Wilson: As you know, mental health and well-being are one of our strategic priorities in our plan, and I’m really proud that we are one of the few universities that call it out as one of its main priorities, that I’ve seen anyway, in other strategic plans. We’re working really hard on a couple of fronts. You’re probably mostly interested in students so I’ll talk about what we’re doing with regard to students. You know that we have the 24-hour, seven days a week chat phone text service, encouraging more students to utilize that, especially during off hours. As we renovate the IMU, moving Student Wellness into the IMU will be a very signature part of what we do going forward. We’re also looking at embedding mental health and wellness professionals in more spaces than just the Counseling Center. Tippie has a mental health professional in the College of Business. The College of Law has a mental health professional, and dentistry does.
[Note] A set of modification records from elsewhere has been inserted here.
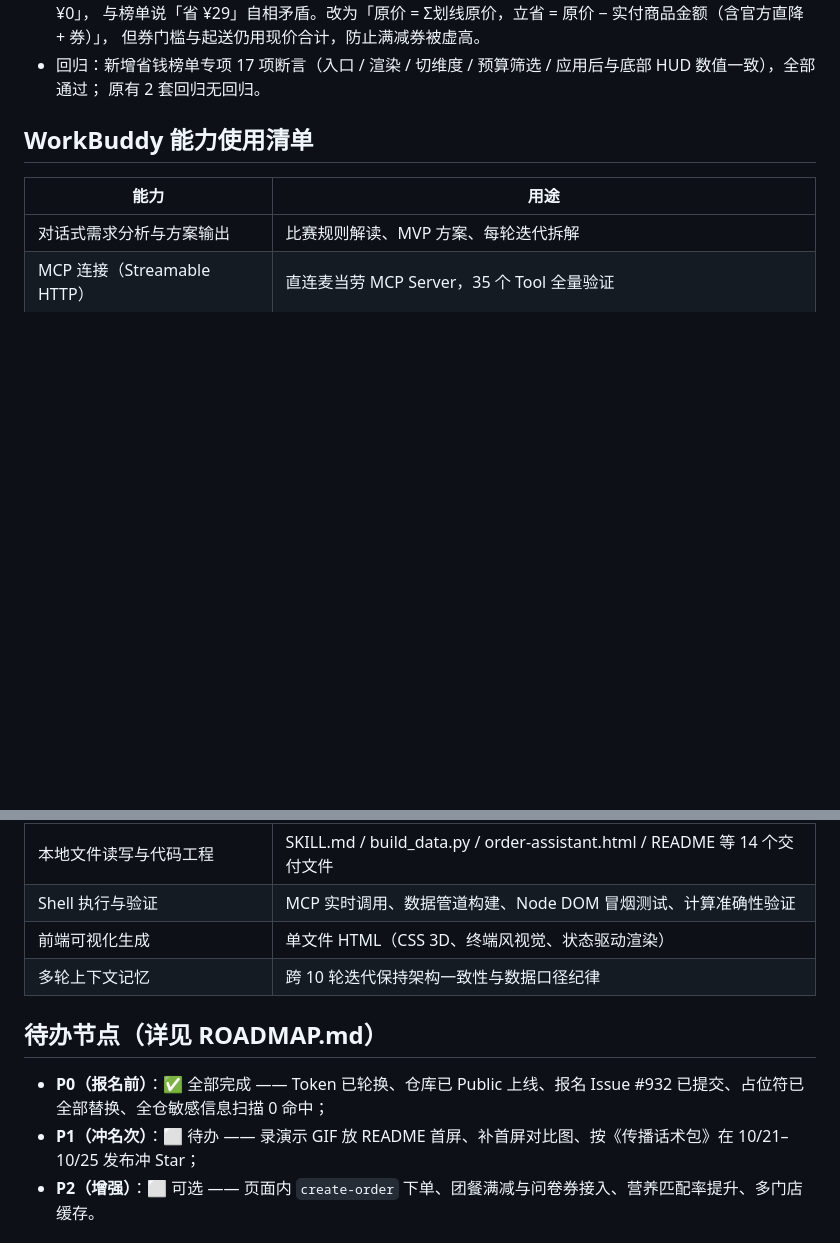
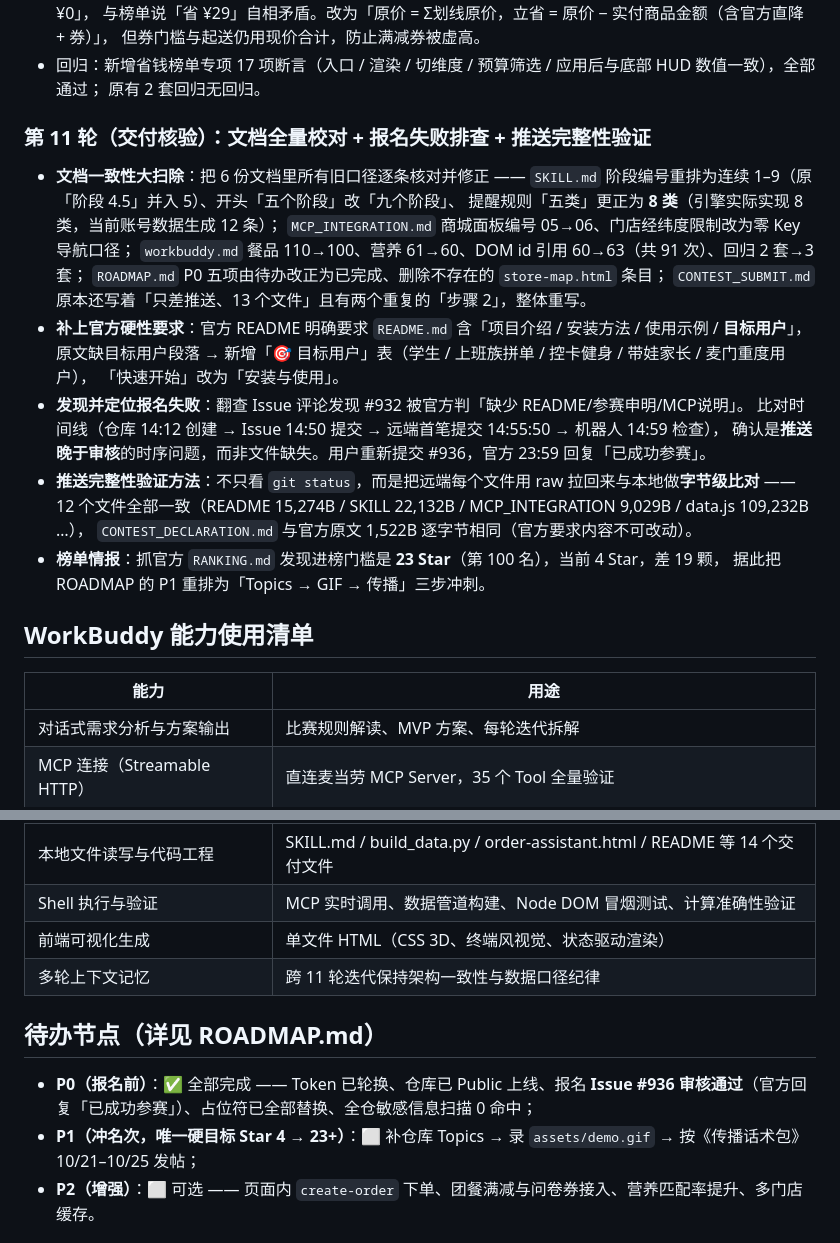
Before and after one commit to Huangxxuan/mcd-savings-skill, a Markdown page: workbuddy.md, 2 parts joined by grey strips. Rendered like a GitHub page; blank space fills up the shorter version.

```diff
--- a/workbuddy.md
+++ b/workbuddy.md
@@ -107,6 +107,27 @@ CSS 3D（perspective + preserve-3d 卡片、祝福卡 rotateY 翻转）、五大
 - 回归：新增省钱榜单专项 17 项断言（入口 / 渲染 / 切维度 / 预算筛选 / 应用后与底部 HUD 数值一致），全部通过；
   原有 2 套回归无回归。
 
+### 第 11 轮（交付核验）：文档全量校对 + 报名失败排查 + 推送完整性验证
+
+- **文档一致性大扫除**：把 6 份文档里所有旧口径逐条核对并修正 ——
+  `SKILL.md` 阶段编号重排为连续 1–9（原「阶段 4.5」并入 5）、开头「五个阶段」改「九个阶段」、
+  提醒规则「五类」更正为 **8 类**（引擎实际实现 8 类，当前账号数据生成 12 条）；
+  `MCP_INTEGRATION.md` 商城面板编号 05→06、门店经纬度限制改为零 Key 导航口径；
+  `workbuddy.md` 餐品 110→100、营养 61→60、DOM id 引用 60→63（共 91 次）、回归 2 套→3 套；
+  `ROADMAP.md` P0 五项由待办改正为已完成、删除不存在的 `store-map.html` 条目；
+  `CONTEST_SUBMIT.md` 原本还写着「只差推送、13 个文件」且有两个重复的「步骤 2」，整体重写。
+- **补上官方硬性要求**：官方 README 明确要求 `README.md` 含「项目介绍 / 安装方法 / 使用示例 / **目标用户**」，
+  原文缺目标用户段落 → 新增「🎯 目标用户」表（学生 / 上班族拼单 / 控卡健身 / 带娃家长 / 麦门重度用户），
+  「快速开始」改为「安装与使用」。
+- **发现并定位报名失败**：翻查 Issue 评论发现 #932 被官方判「缺少 README/参赛申明/MCP说明」。
+  比对时间线（仓库 14:12 创建 → Issue 14:50 提交 → 远端首笔提交 14:55:50 → 机器人 14:59 检查），
+  确认是**推送晚于审核**的时序问题，而非文件缺失。用户重新提交 #936，官方 23:59 回复「已成功参赛」。
+- **推送完整性验证方法**：不只看 `git status`，而是把远端每个文件用 raw 拉回来与本地做**字节级比对** ——
+  12 个文件全部一致（README 15,274B / SKILL 22,132B / MCP_INTEGRATION 9,029B / data.js 109,232B …），
+  `CONTEST_DECLARATION.md` 与官方原文 1,522B 逐字节相同（官方要求内容不可改动）。
+- **榜单情报**：抓官方 `RANKING.md` 发现进榜门槛是 **23 Star**（第 100 名），当前 4 Star，差 19 颗，
+  据此把 ROADMAP 的 P1 重排为「Topics → GIF → 传播」三步冲刺。
+
 
 
 ## WorkBuddy 能力使用清单
@@ -118,12 +139,12 @@ CSS 3D（perspective + preserve-3d 卡片、祝福卡 rotateY 翻转）、五大
 | 本地文件读写与代码工程 | SKILL.md / build_data.py / order-assistant.html / README 等 14 个交付文件 |
 | Shell 执行与验证 | MCP 实时调用、数据管道构建、Node DOM 冒烟测试、计算准确性验证 |
 | 前端可视化生成 | 单文件 HTML（CSS 3D、终端风视觉、状态驱动渲染） |
-| 多轮上下文记忆 | 跨 10 轮迭代保持架构一致性与数据口径纪律 |
+| 多轮上下文记忆 | 跨 11 轮迭代保持架构一致性与数据口径纪律 |
 
 ## 待办节点（详见 ROADMAP.md）
 
-- **P0（报名前）**：✅ 全部完成 —— Token 已轮换、仓库已 Public 上线、报名 Issue #932 已提交、占位符已全部替换、全仓敏感信息扫描 0 命中；
-- **P1（冲名次）**：⬜ 待办 —— 录演示 GIF 放 README 首屏、补首屏对比图、按《传播话术包》在 10/21–10/25 发布冲 Star；
+- **P0（报名前）**：✅ 全部完成 —— Token 已轮换、仓库已 Public 上线、报名 **Issue #936 审核通过**（官方回复「已成功参赛」）、占位符已全部替换、全仓敏感信息扫描 0 命中；
+- **P1（冲名次，唯一硬目标 Star 4 → 23+）**：⬜ 补仓库 Topics → 录 `assets/demo.gif` → 按《传播话术包》10/21–10/25 发帖；
 - **P2（增强）**：⬜ 可选 —— 页面内 `create-order` 下单、团餐满减与问卷券接入、营养匹配率提升、多门店缓存。
 
 ## 质量验证（WorkBuddy 自动化执行）
```
Also changed, not shown: CONTEST_SUBMIT.md (+37 -44 lines), ROADMAP.md (+21 -15 lines).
It may not end up being in every college but the point is, let’s get professionals closer to where students are and allow students to do drop-ins, have conversations, and learn skills before crises evolve because they haven’t been dealt with. 

 So I think that’s our goal. We’re also talking about the potential of moving some mental health professionals into some of the residence halls so that they’re there. We aren’t relying just on RAs to manage every crisis. We’re talking with donors about the potential to support some of these activities. I can tell you that early conversations have been really fruitful, donors and alums are stepping up and saying, “We know there’s an issue, and we want to help. How can we help?” So I think those are some of the things we’re working on and they’re really important. People are calling us, and asking us what we’re doing. I’m not saying we have all the problems solved, but I think we’re ahead of the curve and thinking about how to help students. Think about stress, take care of themselves, manage the signals, eat, sleep, take care of the issues mentally as well as physically so that they can succeed on the academic front.